NIAID established the RCE network in 2003 with grants to eight institutions. Each institution also leads an RCE consortium made up of universities and other research institutions within its geographic region. The network conducts research that will lead to next-generation treatments, vaccines and diagnostic tools for diseases such as anthrax, plague, smallpox, tularemia, botulism and West Nile fever.
University of California, Irvine, principal investigator Alan G. Barbour, M.D., will head a consortium whose members include four additional University of California campuses and 11 other regional universities and research institutions.
Colorado State University principal investigator Barry J. Beaty, Ph.D., will head a consortium whose members include five other universities plus small business partners; it also includes substantial collaboration with the Centers for Disease Control and Prevention.
The addition of these two new RCEs expands the network's scientific reach to cover some poorly understood diseases and new research needs. For example, researchers in the new centers have expertise in equine encephalitis and other viral diseases that can be transmitted to people by mosquitoes. The centers also add expertise in hantaviruses, as well as in the development of diagnostics and animal models of disease.
Each consortium within the network will
- support investigator-directed research
- train researchers and other personnel for biodefense research activities
- create and maintain supporting resources, including scientific equipment and trained support personnel, for use by other researchers within in the region and network
- emphasize research focused on development and testing of vaccines, therapeutic and diagnostic concepts
- make available core facilities to approved investigators from academia, government, biotech companies and the pharmaceutical industry
- provide facilities and scientific support to first responders in the event of a national biodefense emergency
The previously established RCEs in the network are led by Duke University, Harvard Medical School, New York State Department of Health, University of Chicago, University of Maryland, University of Texas Medical Branch (Galveston), University of Washington and Washington University in St. Louis. Additional information on NIAID's biodefense program is available online at http://www.niaid.nih.gov/Biodefense/Research/rce.htm.
NIAID is a component of the National Institutes of Health, an agency of the U.S. Department of Health and Human Services. NIAID supports basic and applied research to prevent, diagnose and treat infectious diseases such as HIV/AIDS and other sexually transmitted infections, influenza, tuberculosis, malaria and illness from potential agents of bioterrorism. NIAID also supports research on transplantation and immune-related illnesses, including autoimmune disorders, asthma and allergies.
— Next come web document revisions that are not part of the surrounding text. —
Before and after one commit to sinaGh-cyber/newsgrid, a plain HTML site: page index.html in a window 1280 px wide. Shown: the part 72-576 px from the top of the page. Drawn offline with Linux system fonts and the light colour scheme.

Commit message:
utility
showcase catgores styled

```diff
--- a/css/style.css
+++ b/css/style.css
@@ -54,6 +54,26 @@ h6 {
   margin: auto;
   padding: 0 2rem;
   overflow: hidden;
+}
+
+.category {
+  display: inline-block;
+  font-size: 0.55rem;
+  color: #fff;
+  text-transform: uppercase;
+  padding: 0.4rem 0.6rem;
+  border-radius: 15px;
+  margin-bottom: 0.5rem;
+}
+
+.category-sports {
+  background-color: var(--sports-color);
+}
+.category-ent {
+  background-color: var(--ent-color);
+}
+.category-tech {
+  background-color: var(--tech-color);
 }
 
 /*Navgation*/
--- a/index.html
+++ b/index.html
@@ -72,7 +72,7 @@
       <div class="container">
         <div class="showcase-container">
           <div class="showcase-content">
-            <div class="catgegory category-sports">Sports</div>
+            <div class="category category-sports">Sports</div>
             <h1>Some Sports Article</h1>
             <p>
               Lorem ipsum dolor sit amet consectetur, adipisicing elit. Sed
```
News releases, fact sheets and other NIAID-related materials are available on the NIAID Web site at http://www.niaid.nih.gov.